Last week I spent a day helping out with Farm Tours. If you remember, Ag United and CommonGround here in South Dakota have been doing a few every summer.
And, they just keep getting better and better.
We started off the day visiting two confinement facilities. When I say confinement facilities I mean buildings where animals were housed.
Benefits of housing animals inside a building:
– Manure control
– Sickness control
– Protection from the elements (snow, rain, heat)
– Less dust
– Protection from pests (If you are a smaller animal- like a chicken)
The two buildings we toured have pits under the buildings. Which mean that the manure slides through slats in the floor and is completely contained under the building. Then, once or twice a year the manure is pumped out and spread with a liquid manure spreader. This is great for manure management and because you are pumping the manure out and spreading it on your fields it also saves on fertilizer application costs. Sustainable agriculture at its finest.
First up was a hog confinement building. I didn’t venture inside because we had quite a few women on the tour and I was more than happy to let them see everything first. Below is the Roling family in the background with their three adorable kids, who did a great job showing us their jobs on the farm!
The next building, however, did catch my eye because it was a beef confinement building.

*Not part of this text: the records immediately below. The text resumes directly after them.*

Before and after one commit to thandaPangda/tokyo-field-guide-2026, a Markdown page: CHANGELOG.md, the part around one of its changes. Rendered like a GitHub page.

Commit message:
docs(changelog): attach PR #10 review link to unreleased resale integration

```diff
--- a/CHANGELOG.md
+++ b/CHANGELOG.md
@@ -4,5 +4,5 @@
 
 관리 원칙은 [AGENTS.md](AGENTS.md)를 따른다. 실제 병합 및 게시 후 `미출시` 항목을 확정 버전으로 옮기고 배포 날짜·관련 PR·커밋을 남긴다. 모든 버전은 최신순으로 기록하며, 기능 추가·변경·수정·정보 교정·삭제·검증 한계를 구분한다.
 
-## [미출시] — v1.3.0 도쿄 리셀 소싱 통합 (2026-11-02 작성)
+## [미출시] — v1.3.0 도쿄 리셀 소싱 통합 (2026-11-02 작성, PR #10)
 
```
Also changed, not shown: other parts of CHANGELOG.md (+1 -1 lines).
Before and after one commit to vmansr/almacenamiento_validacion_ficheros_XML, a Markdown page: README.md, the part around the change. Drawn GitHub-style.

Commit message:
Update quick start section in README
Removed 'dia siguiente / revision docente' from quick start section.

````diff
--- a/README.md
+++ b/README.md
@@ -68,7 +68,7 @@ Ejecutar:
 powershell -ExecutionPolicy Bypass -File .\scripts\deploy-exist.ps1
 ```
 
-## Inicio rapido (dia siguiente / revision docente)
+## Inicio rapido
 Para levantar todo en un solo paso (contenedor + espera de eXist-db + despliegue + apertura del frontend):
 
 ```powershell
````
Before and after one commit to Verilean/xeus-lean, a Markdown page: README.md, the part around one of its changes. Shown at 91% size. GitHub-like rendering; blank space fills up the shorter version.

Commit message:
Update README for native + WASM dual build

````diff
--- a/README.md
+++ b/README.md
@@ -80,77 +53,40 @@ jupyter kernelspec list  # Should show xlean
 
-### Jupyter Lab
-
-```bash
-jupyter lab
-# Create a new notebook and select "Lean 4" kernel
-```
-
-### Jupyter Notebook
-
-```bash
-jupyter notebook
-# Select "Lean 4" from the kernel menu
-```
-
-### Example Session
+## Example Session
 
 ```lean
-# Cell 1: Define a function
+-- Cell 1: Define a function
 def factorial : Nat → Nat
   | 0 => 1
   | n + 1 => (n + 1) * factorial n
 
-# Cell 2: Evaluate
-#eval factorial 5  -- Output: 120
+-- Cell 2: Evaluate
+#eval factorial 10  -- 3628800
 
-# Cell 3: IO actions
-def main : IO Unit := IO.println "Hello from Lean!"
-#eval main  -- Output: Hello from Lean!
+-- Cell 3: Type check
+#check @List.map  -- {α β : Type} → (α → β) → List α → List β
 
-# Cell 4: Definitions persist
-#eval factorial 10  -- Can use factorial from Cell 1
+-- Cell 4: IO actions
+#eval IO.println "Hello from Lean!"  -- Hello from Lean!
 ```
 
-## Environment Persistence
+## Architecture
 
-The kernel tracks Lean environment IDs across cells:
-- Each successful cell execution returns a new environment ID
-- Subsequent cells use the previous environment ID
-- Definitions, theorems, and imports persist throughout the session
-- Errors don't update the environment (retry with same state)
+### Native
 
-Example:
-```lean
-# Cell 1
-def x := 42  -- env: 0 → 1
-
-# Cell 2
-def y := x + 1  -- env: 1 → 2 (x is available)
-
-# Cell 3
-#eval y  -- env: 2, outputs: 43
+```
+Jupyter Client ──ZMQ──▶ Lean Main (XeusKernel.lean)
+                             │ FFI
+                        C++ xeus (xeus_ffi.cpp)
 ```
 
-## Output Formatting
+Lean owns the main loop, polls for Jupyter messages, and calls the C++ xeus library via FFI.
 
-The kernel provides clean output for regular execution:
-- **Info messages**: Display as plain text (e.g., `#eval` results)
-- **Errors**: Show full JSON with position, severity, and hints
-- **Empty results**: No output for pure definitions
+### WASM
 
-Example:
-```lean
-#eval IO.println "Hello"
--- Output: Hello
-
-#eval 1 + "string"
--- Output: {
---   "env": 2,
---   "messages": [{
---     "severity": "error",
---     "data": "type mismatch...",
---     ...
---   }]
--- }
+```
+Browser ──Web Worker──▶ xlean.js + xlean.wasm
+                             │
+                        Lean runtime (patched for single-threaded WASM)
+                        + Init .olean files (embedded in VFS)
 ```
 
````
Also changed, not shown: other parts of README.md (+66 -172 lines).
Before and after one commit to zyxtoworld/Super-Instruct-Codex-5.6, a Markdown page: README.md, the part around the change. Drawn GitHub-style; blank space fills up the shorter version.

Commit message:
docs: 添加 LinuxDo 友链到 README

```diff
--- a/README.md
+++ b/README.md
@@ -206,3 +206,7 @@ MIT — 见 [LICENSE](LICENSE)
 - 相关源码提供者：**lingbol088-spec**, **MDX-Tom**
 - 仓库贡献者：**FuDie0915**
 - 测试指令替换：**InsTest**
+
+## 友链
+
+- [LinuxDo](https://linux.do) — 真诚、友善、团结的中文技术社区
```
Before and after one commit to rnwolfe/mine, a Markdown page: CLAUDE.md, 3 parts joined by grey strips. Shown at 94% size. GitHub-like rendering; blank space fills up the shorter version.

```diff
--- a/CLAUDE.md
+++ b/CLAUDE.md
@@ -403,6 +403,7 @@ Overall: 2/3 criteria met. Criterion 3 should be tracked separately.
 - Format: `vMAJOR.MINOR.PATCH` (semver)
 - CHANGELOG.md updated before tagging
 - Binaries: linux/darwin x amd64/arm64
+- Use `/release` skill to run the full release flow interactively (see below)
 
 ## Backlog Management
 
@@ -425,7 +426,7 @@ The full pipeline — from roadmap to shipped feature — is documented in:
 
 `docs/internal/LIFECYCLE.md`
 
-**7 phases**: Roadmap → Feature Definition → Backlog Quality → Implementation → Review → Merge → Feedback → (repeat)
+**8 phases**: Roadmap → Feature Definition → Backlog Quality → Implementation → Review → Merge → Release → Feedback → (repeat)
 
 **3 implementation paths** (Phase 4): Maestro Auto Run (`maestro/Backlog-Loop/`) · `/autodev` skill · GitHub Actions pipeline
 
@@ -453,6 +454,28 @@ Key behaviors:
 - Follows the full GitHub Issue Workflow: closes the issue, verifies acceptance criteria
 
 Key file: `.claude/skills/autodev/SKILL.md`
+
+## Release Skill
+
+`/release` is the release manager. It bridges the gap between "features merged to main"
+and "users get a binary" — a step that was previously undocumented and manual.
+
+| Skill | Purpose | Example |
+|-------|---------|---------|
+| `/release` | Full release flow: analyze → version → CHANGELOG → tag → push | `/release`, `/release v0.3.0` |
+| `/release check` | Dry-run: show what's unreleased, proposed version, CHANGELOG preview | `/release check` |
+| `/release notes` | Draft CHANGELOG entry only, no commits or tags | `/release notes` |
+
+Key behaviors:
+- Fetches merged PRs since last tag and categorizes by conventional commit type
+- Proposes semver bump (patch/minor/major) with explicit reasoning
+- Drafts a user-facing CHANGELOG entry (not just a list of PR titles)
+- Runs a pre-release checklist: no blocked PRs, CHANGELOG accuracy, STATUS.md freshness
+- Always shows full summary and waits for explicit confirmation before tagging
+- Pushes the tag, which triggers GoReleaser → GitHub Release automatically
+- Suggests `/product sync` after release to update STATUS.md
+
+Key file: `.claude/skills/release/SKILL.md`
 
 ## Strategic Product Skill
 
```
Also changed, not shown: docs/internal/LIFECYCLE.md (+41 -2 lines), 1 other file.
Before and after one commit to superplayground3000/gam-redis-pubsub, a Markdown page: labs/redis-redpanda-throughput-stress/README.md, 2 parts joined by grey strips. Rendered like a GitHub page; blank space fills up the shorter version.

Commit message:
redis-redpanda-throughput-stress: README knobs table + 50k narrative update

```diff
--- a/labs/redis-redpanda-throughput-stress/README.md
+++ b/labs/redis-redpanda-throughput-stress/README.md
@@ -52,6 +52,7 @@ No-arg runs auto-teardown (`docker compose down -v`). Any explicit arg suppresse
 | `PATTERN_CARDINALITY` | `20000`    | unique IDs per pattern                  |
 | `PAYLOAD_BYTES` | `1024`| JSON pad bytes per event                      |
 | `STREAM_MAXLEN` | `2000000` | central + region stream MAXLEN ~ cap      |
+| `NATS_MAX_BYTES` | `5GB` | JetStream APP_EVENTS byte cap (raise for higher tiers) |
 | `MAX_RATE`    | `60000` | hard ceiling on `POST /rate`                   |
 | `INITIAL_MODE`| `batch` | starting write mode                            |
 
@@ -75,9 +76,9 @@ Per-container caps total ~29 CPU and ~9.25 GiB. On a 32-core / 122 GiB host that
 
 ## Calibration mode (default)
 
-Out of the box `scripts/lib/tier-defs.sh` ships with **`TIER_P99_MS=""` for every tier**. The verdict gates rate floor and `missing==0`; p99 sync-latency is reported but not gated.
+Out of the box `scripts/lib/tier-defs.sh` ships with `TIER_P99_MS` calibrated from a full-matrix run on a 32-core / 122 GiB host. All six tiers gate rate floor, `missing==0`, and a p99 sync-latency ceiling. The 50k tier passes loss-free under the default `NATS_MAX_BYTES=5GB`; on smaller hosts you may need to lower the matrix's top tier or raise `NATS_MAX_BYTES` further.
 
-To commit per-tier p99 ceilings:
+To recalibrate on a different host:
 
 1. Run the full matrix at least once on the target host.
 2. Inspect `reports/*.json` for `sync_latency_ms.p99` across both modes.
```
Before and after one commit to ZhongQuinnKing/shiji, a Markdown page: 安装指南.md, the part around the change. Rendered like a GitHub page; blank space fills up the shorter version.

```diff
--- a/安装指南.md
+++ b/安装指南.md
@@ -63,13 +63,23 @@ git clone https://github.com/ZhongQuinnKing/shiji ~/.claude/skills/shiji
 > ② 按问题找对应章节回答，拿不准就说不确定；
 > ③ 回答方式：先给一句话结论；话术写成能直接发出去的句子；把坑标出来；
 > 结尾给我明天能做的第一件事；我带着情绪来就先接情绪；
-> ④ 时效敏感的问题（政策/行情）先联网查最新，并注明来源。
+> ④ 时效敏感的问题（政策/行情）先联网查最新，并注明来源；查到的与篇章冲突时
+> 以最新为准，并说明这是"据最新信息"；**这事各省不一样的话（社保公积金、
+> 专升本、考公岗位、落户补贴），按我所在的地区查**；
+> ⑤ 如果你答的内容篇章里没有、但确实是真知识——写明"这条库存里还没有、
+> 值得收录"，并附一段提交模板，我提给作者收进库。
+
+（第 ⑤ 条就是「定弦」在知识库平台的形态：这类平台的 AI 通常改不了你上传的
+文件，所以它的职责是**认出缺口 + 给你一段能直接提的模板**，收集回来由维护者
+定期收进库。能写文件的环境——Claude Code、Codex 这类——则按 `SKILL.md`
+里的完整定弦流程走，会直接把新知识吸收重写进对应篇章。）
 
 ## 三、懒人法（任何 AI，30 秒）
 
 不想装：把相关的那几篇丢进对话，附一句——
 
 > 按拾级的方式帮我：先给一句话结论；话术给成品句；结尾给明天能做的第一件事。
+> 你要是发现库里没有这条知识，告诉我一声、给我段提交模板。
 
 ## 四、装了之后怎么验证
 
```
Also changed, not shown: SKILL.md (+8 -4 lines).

And since we raise a lot of beef this seemed more up my alley.
A few years ago we had a building collapse (click to see photos) at our place from all the snow (it was empty, remember?) and ever since then we have played with a few ideas about what to put in its place. If anything at all. So, seeing a new beef confinement up close really let me have more of an idea so that when we go to make the decision of what we will be doing in our backyard I will feel much more educated and confident.
The beef confinement was relatively new and feeding beef cattle was something new to the family so they were very honest in saying “They were still learning…” which I really, really appreciated. I had a long conversation with the patriarch of the family about the pros and cons of the building, what they fed and why they fed it, and of course the inevitable drought from last year and the crazy rain we have been having this year.
Next up we stopped for lunch at Stiefvater’s Farm. Talk about beautiful! Their shop was so clean! And decorated beautifully (as a shop can get) for the luncheon. In 2011 there was a strong gust of wind and their farm was destroyed. Flattened. It was amazing to see the pictures and see the transformation of what it is now today. It was beautiful then, and beautiful now! Thanks Stiefvater’s for hosting our lunch!
We ended the day driving just down the road and toured a Dairy facility. I was pretty excited about this one as this is the first “big” dairy I had ever been in. College classes was my last one and that one was teeny tiny compared to this one that boasts milking over 1,500 head. They have 16 employees and milk 24 hours a day! Holy Dairy!
Every day dairy cows walk into this facility, turn, back up, and stand patiently to be relieved of their milk. For you moms out there I am sure you remember the feeling of needing to be relieved. These girls know exactly what to do and how it gets done.
And of course we couldn’t leave without visiting the babies….
And the Vanwinkle family. Who coincidentally both grew up on beef farms and now are the owners of 6,000 head of dairy cows. So thankful they let us tour their farm!
I was asked to be a part of the tours to act as an “expert” in the agricultural industry. I answered questions about beef, family operations, tax terms of family farms, hormones in milk and beef, what we feed cattle, the difference between grass fed and beef fed beef…and tons more I can’t think of tonight. But, I had a great day answering questions and I enjoyed connecting with so many Moms in the Sioux Falls area!